Every record below should be retyped exactly, and no picture should appear in the copy.

START Dataset content

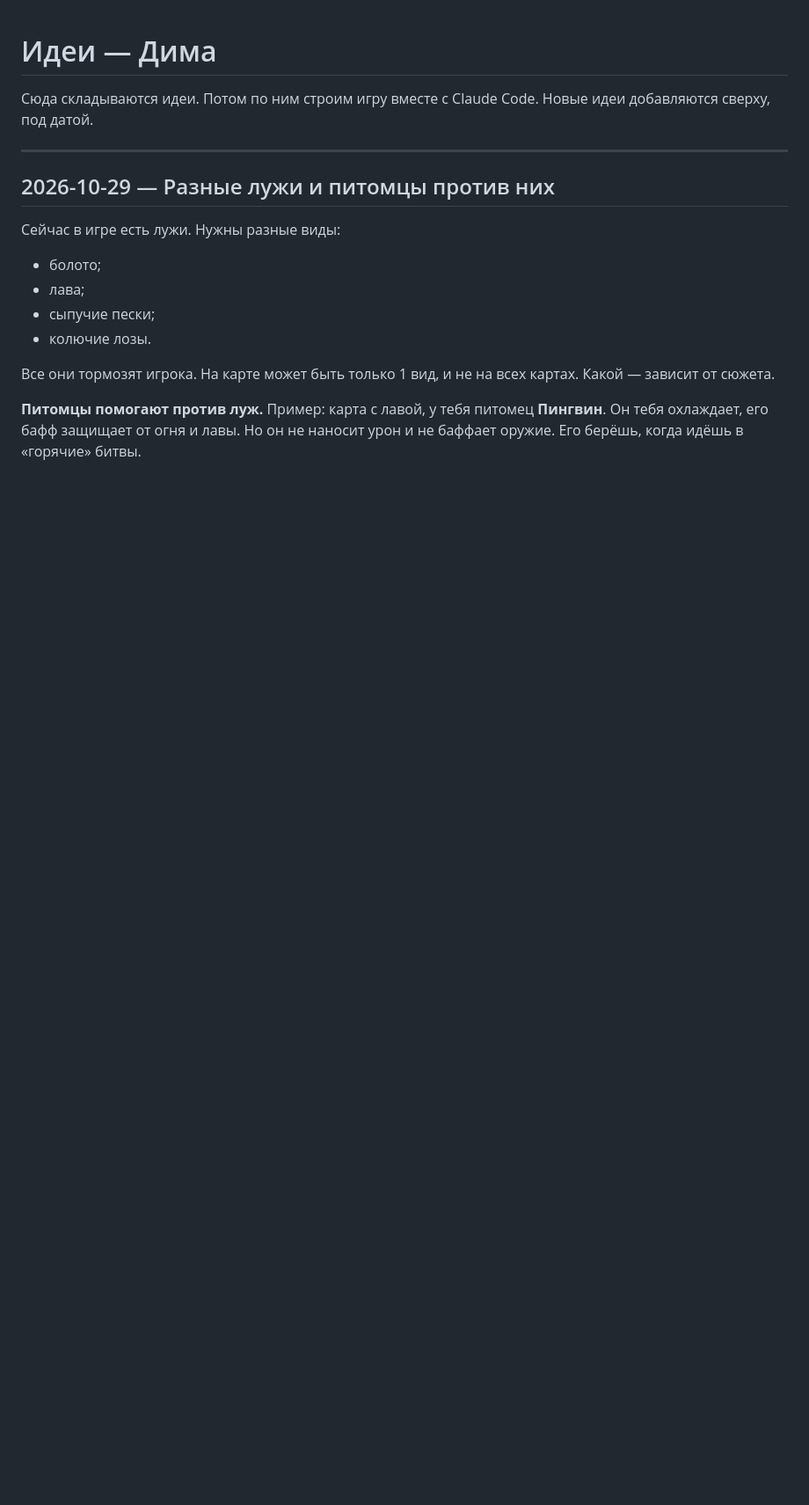
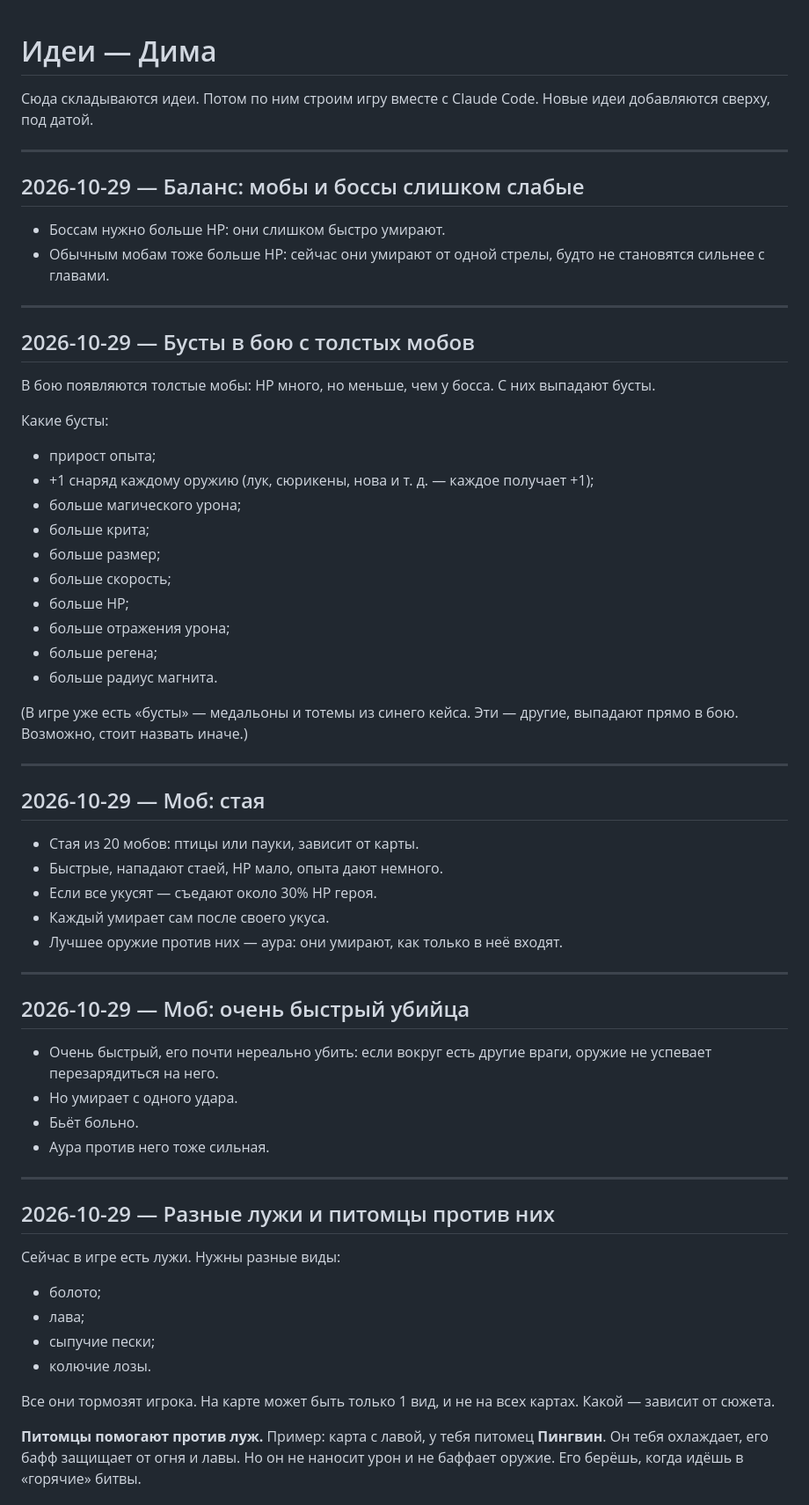
Before and after one commit to dimjer/Game_Survivor, a Markdown page: Идеи - Дима.md, the part around the change. Shown at 88% size. Drawn GitHub-style; blank space fills up the shorter version.

Commit message:
Ideas: balance notes, in-run boosts, swarm mob, fast assassin mob
Co-Authored-By: Claude Opus 5.5 <noreply@anthropic.com>
Claude-Session: https://claude.ai/code/session_01EFTCEBaFjGqDrEN9VLg2v6

```diff
--- a/Идеи - Дима.md
+++ b/Идеи - Дима.md
@@ -2,6 +2,53 @@
 
 Сюда складываются идеи. Потом по ним строим игру вместе с Claude Code.
 Новые идеи добавляются сверху, под датой.
+
+---
+
+## 2026-10-29 — Баланс: мобы и боссы слишком слабые
+
+- Боссам нужно больше HP: они слишком быстро умирают.
+- Обычным мобам тоже больше HP: сейчас они умирают от одной стрелы, будто не становятся сильнее с главами.
+
+---
+
+## 2026-10-29 — Бусты в бою с толстых мобов
+
+В бою появляются толстые мобы: HP много, но меньше, чем у босса. С них выпадают бусты.
+
+Какие бусты:
+
+- прирост опыта;
+- +1 снаряд каждому оружию (лук, сюрикены, нова и т. д. — каждое получает +1);
+- больше магического урона;
+- больше крита;
+- больше размер;
+- больше скорость;
+- больше HP;
+- больше отражения урона;
+- больше регена;
+- больше радиус магнита.
+
+(В игре уже есть «бусты» — медальоны и тотемы из синего кейса. Эти — другие, выпадают прямо в бою. Возможно, стоит назвать иначе.)
+
+---
+
+## 2026-10-29 — Моб: стая
+
+- Стая из 20 мобов: птицы или пауки, зависит от карты.
+- Быстрые, нападают стаей, HP мало, опыта дают немного.
+- Если все укусят — съедают около 30% HP героя.
+- Каждый умирает сам после своего укуса.
+- Лучшее оружие против них — аура: они умирают, как только в неё входят.
+
+---
+
+## 2026-10-29 — Моб: очень быстрый убийца
+
+- Очень быстрый, его почти нереально убить: если вокруг есть другие враги, оружие не успевает перезарядиться на него.
+- Но умирает с одного удара.
+- Бьёт больно.
+- Аура против него тоже сильная.
 
 ---
 
```
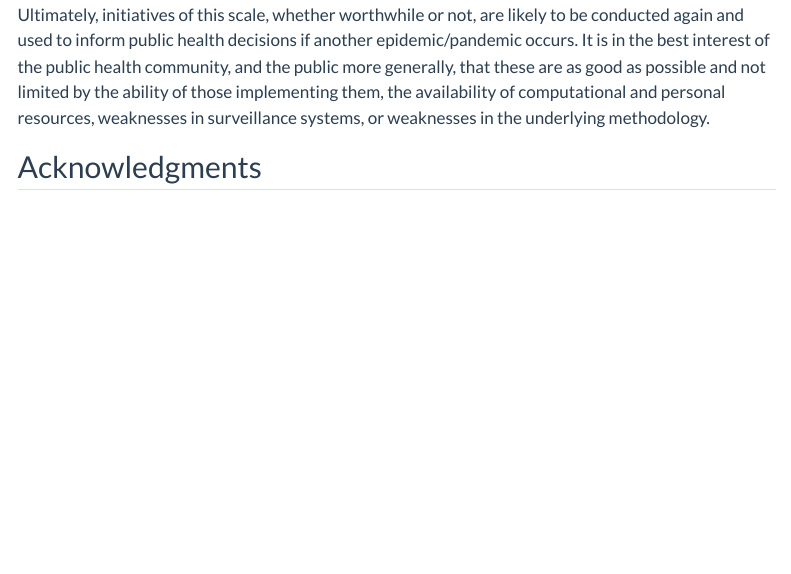
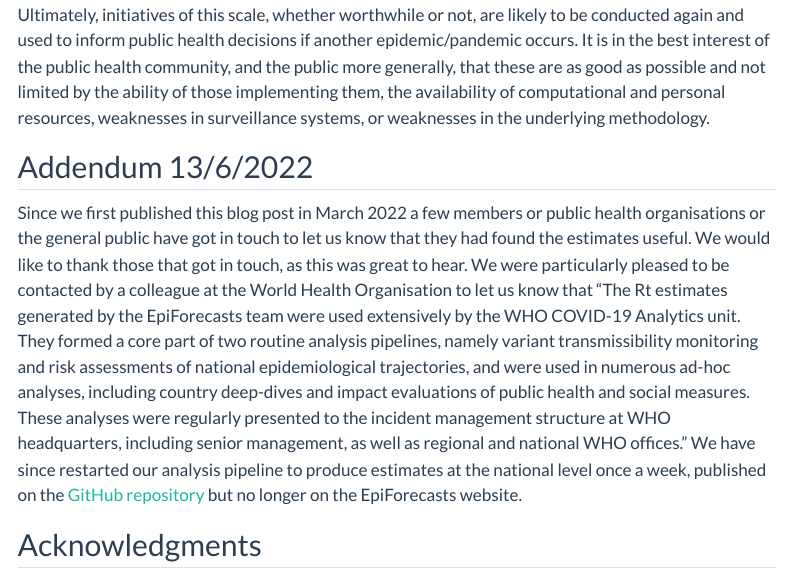
Before and after one commit to epiforecasts/epiforecasts.github.io, a Quarto document (posts/2022-03-25-rt-reflections/index.qmd): the page in a window 1100 px wide, from 4750 px down. Rendered offline with R 4.5, knitr and Pandoc in place of Quarto, with nearby package versions; menus at the side of the page are left out.

Commit message:
addendum

```diff
--- a/posts/2022-03-25-rt-reflections/index.qmd
+++ b/posts/2022-03-25-rt-reflections/index.qmd
@@ -75,6 +75,10 @@ However, we have not yet seen similar progress being made on initiatives to impr
 
 Ultimately, initiatives of this scale, whether worthwhile or not, are likely to be conducted again and used to inform public health decisions if another epidemic/pandemic occurs. It is in the best interest of the public health community, and the public more generally, that these are as good as possible and not limited by the ability of those implementing them, the availability of computational and personal resources, weaknesses in surveillance systems, or weaknesses in the underlying methodology.
 
+## Addendum 13/6/2022
+
+Since we first published this blog post in March 2022 a few members or public health organisations or the general public have got in touch to let us know that they had found the estimates useful. We would like to thank those that got in touch, as this was great to hear. We were particularly pleased to be contacted by a colleague at the World Health Organisation to let us know that "The Rt estimates generated by the EpiForecasts team were used extensively by the WHO COVID-19 Analytics unit. They formed a core part of two routine analysis pipelines, namely variant transmissibility monitoring and risk assessments of national epidemiological trajectories, and were used in numerous ad-hoc analyses, including country deep-dives and impact evaluations of public health and social measures. These analyses were regularly presented to the incident management structure at WHO headquarters, including senior management, as well as regional and national WHO offices." We have since restarted our analysis pipeline to produce estimates at the national level once a week, published on the [GitHub repository](https://github.com/epiforecasts/covid-rt-estimates) but no longer on the EpiForecasts website.
+
 ## Acknowledgments {.appendix}
 
 We would like to thank Microsoft AI for Health for their generous computational support and the Met Office for providing technical assistance. We would also like to thank all those recording and aggregating surveillance data on which this work relies. Lastly, we would like to thank all co-authors and members of the CMMID COVID-19 working group for their contributions to this work.
```
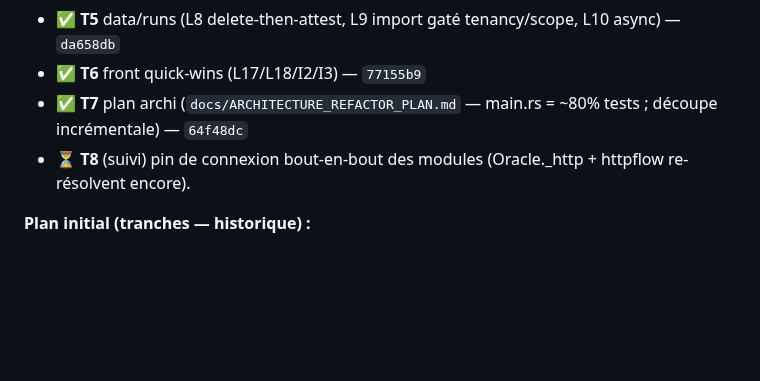
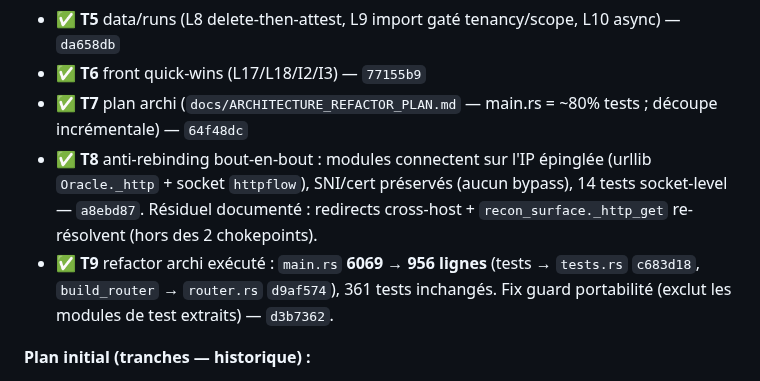
Before and after one commit to guatxlabs/forge, a Markdown page: ROADMAP.md, the part around the change. Drawn GitHub-style; blank space fills up the shorter version.

Commit message:
docs(roadmap): T8 end-to-end anti-rebinding + T9 archi refactor (main.rs 6069->956) done
Co-Authored-By: Claude Fable 5 <noreply@anthropic.com>

```diff
--- a/ROADMAP.md
+++ b/ROADMAP.md
@@ -75,7 +75,8 @@ Rapport complet : [`docs/HOLISTIC_AUDIT.md`](docs/HOLISTIC_AUDIT.md). 54 agents
 - ✅ **T5** data/runs (L8 delete-then-attest, L9 import gaté tenancy/scope, L10 async) — `da658db`
 - ✅ **T6** front quick-wins (L17/L18/I2/I3) — `77155b9`
 - ✅ **T7** plan archi (`docs/ARCHITECTURE_REFACTOR_PLAN.md` — main.rs = ~80% tests ; découpe incrémentale) — `64f48dc`
-- ⏳ **T8** (suivi) pin de connexion bout-en-bout des modules (Oracle._http + httpflow re-résolvent encore).
+- ✅ **T8** anti-rebinding bout-en-bout : modules connectent sur l'IP épinglée (urllib `Oracle._http` + socket `httpflow`), SNI/cert préservés (aucun bypass), 14 tests socket-level — `a8ebd87`. Résiduel documenté : redirects cross-host + `recon_surface._http_get` re-résolvent (hors des 2 chokepoints).
+- ✅ **T9** refactor archi exécuté : `main.rs` **6069 → 956 lignes** (tests → `tests.rs` `c683d18`, `build_router` → `router.rs` `d9af574`), 361 tests inchangés. Fix guard portabilité (exclut les modules de test extraits) — `d3b7362`.
 
 **Plan initial (tranches — historique) :**
 - **T1 — Intégrité ledger (WORM)** : `H1` purge hors verrou cross-process (`compliance.rs:377`) → perte d'écriture silencieuse + **test de course** · `M1` parité `canon_json` Rust/Python (`\b`/`\f`, `ledger_api.rs:78`) · `M2` `verify()` tolère ligne torn + flock (`ledger.py:292`).
```
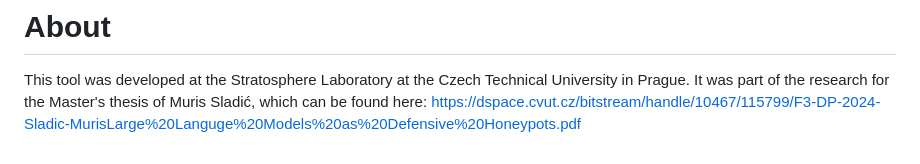
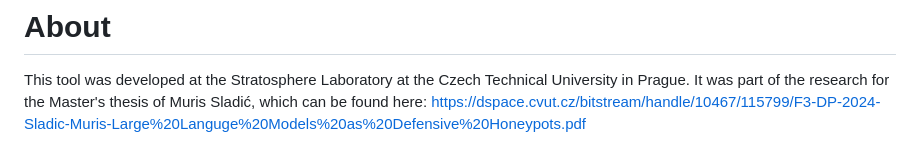
Before and after one commit to stratosphereips/VelLMes-AI-Honeypot, a Markdown page: README.md, the part around the change. Rendered like a GitHub page.

```diff
--- a/README.md
+++ b/README.md
@@ -65,4 +65,4 @@ The web dashboard needs to be hosted as well. It is communicating with log_manag
 
 This tool was developed at the Stratosphere Laboratory at the Czech Technical University in Prague.
 It was part of the research for the Master's thesis of Muris Sladić, which can be found here:
-https://dspace.cvut.cz/bitstream/handle/10467/115799/F3-DP-2024-Sladic-MurisLarge%20Languge%20Models%20as%20Defensive%20Honeypots.pdf
+https://dspace.cvut.cz/bitstream/handle/10467/115799/F3-DP-2024-Sladic-Muris-Large%20Languge%20Models%20as%20Defensive%20Honeypots.pdf
```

END Dataset content

### [Task answer]
Before and after one commit to dimjer/Game_Survivor, a Markdown page: Идеи - Дима.md, the part around the change. Shown at 88% size. Drawn GitHub-style; blank space fills up the shorter version.

Commit message:
Ideas: balance notes, in-run boosts, swarm mob, fast assassin mob
Co-Authored-By: Claude Opus 5.5 <noreply@anthropic.com>
Claude-Session: https://claude.ai/code/session_01EFTCEBaFjGqDrEN9VLg2v6

```diff
--- a/Идеи - Дима.md
+++ b/Идеи - Дима.md
@@ -2,6 +2,53 @@
 
 Сюда складываются идеи. Потом по ним строим игру вместе с Claude Code.
 Новые идеи добавляются сверху, под датой.
+
+---
+
+## 2026-10-29 — Баланс: мобы и боссы слишком слабые
+
+- Боссам нужно больше HP: они слишком быстро умирают.
+- Обычным мобам тоже больше HP: сейчас они умирают от одной стрелы, будто не становятся сильнее с главами.
+
+---
+
+## 2026-10-29 — Бусты в бою с толстых мобов
+
+В бою появляются толстые мобы: HP много, но меньше, чем у босса. С них выпадают бусты.
+
+Какие бусты:
+
+- прирост опыта;
+- +1 снаряд каждому оружию (лук, сюрикены, нова и т. д. — каждое получает +1);
+- больше магического урона;
+- больше крита;
+- больше размер;
+- больше скорость;
+- больше HP;
+- больше отражения урона;
+- больше регена;
+- больше радиус магнита.
+
+(В игре уже есть «бусты» — медальоны и тотемы из синего кейса. Эти — другие, выпадают прямо в бою. Возможно, стоит назвать иначе.)
+
+---
+
+## 2026-10-29 — Моб: стая
+
+- Стая из 20 мобов: птицы или пауки, зависит от карты.
+- Быстрые, нападают стаей, HP мало, опыта дают немного.
+- Если все укусят — съедают около 30% HP героя.
+- Каждый умирает сам после своего укуса.
+- Лучшее оружие против них — аура: они умирают, как только в неё входят.
+
+---
+
+## 2026-10-29 — Моб: очень быстрый убийца
+
+- Очень быстрый, его почти нереально убить: если вокруг есть другие враги, оружие не успевает перезарядиться на него.
+- Но умирает с одного удара.
+- Бьёт больно.
+- Аура против него тоже сильная.
 
 ---
 
```
Before and after one commit to epiforecasts/epiforecasts.github.io, a Quarto document (posts/2022-03-25-rt-reflections/index.qmd): the page in a window 1100 px wide, from 4750 px down. Rendered offline with R 4.5, knitr and Pandoc in place of Quarto, with nearby package versions; menus at the side of the page are left out.

Commit message:
addendum

```diff
--- a/posts/2022-03-25-rt-reflections/index.qmd
+++ b/posts/2022-03-25-rt-reflections/index.qmd
@@ -75,6 +75,10 @@ However, we have not yet seen similar progress being made on initiatives to impr
 
 Ultimately, initiatives of this scale, whether worthwhile or not, are likely to be conducted again and used to inform public health decisions if another epidemic/pandemic occurs. It is in the best interest of the public health community, and the public more generally, that these are as good as possible and not limited by the ability of those implementing them, the availability of computational and personal resources, weaknesses in surveillance systems, or weaknesses in the underlying methodology.
 
+## Addendum 13/6/2022
+
+Since we first published this blog post in March 2022 a few members or public health organisations or the general public have got in touch to let us know that they had found the estimates useful. We would like to thank those that got in touch, as this was great to hear. We were particularly pleased to be contacted by a colleague at the World Health Organisation to let us know that "The Rt estimates generated by the EpiForecasts team were used extensively by the WHO COVID-19 Analytics unit. They formed a core part of two routine analysis pipelines, namely variant transmissibility monitoring and risk assessments of national epidemiological trajectories, and were used in numerous ad-hoc analyses, including country deep-dives and impact evaluations of public health and social measures. These analyses were regularly presented to the incident management structure at WHO headquarters, including senior management, as well as regional and national WHO offices." We have since restarted our analysis pipeline to produce estimates at the national level once a week, published on the [GitHub repository](https://github.com/epiforecasts/covid-rt-estimates) but no longer on the EpiForecasts website.
+
 ## Acknowledgments {.appendix}
 
 We would like to thank Microsoft AI for Health for their generous computational support and the Met Office for providing technical assistance. We would also like to thank all those recording and aggregating surveillance data on which this work relies. Lastly, we would like to thank all co-authors and members of the CMMID COVID-19 working group for their contributions to this work.
```
Before and after one commit to guatxlabs/forge, a Markdown page: ROADMAP.md, the part around the change. Drawn GitHub-style; blank space fills up the shorter version.

Commit message:
docs(roadmap): T8 end-to-end anti-rebinding + T9 archi refactor (main.rs 6069->956) done
Co-Authored-By: Claude Fable 5 <noreply@anthropic.com>

```diff
--- a/ROADMAP.md
+++ b/ROADMAP.md
@@ -75,7 +75,8 @@ Rapport complet : [`docs/HOLISTIC_AUDIT.md`](docs/HOLISTIC_AUDIT.md). 54 agents
 - ✅ **T5** data/runs (L8 delete-then-attest, L9 import gaté tenancy/scope, L10 async) — `da658db`
 - ✅ **T6** front quick-wins (L17/L18/I2/I3) — `77155b9`
 - ✅ **T7** plan archi (`docs/ARCHITECTURE_REFACTOR_PLAN.md` — main.rs = ~80% tests ; découpe incrémentale) — `64f48dc`
-- ⏳ **T8** (suivi) pin de connexion bout-en-bout des modules (Oracle._http + httpflow re-résolvent encore).
+- ✅ **T8** anti-rebinding bout-en-bout : modules connectent sur l'IP épinglée (urllib `Oracle._http` + socket `httpflow`), SNI/cert préservés (aucun bypass), 14 tests socket-level — `a8ebd87`. Résiduel documenté : redirects cross-host + `recon_surface._http_get` re-résolvent (hors des 2 chokepoints).
+- ✅ **T9** refactor archi exécuté : `main.rs` **6069 → 956 lignes** (tests → `tests.rs` `c683d18`, `build_router` → `router.rs` `d9af574`), 361 tests inchangés. Fix guard portabilité (exclut les modules de test extraits) — `d3b7362`.
 
 **Plan initial (tranches — historique) :**
 - **T1 — Intégrité ledger (WORM)** : `H1` purge hors verrou cross-process (`compliance.rs:377`) → perte d'écriture silencieuse + **test de course** · `M1` parité `canon_json` Rust/Python (`\b`/`\f`, `ledger_api.rs:78`) · `M2` `verify()` tolère ligne torn + flock (`ledger.py:292`).
```
Before and after one commit to stratosphereips/VelLMes-AI-Honeypot, a Markdown page: README.md, the part around the change. Rendered like a GitHub page.

```diff
--- a/README.md
+++ b/README.md
@@ -65,4 +65,4 @@ The web dashboard needs to be hosted as well. It is communicating with log_manag
 
 This tool was developed at the Stratosphere Laboratory at the Czech Technical University in Prague.
 It was part of the research for the Master's thesis of Muris Sladić, which can be found here:
-https://dspace.cvut.cz/bitstream/handle/10467/115799/F3-DP-2024-Sladic-MurisLarge%20Languge%20Models%20as%20Defensive%20Honeypots.pdf
+https://dspace.cvut.cz/bitstream/handle/10467/115799/F3-DP-2024-Sladic-Muris-Large%20Languge%20Models%20as%20Defensive%20Honeypots.pdf
```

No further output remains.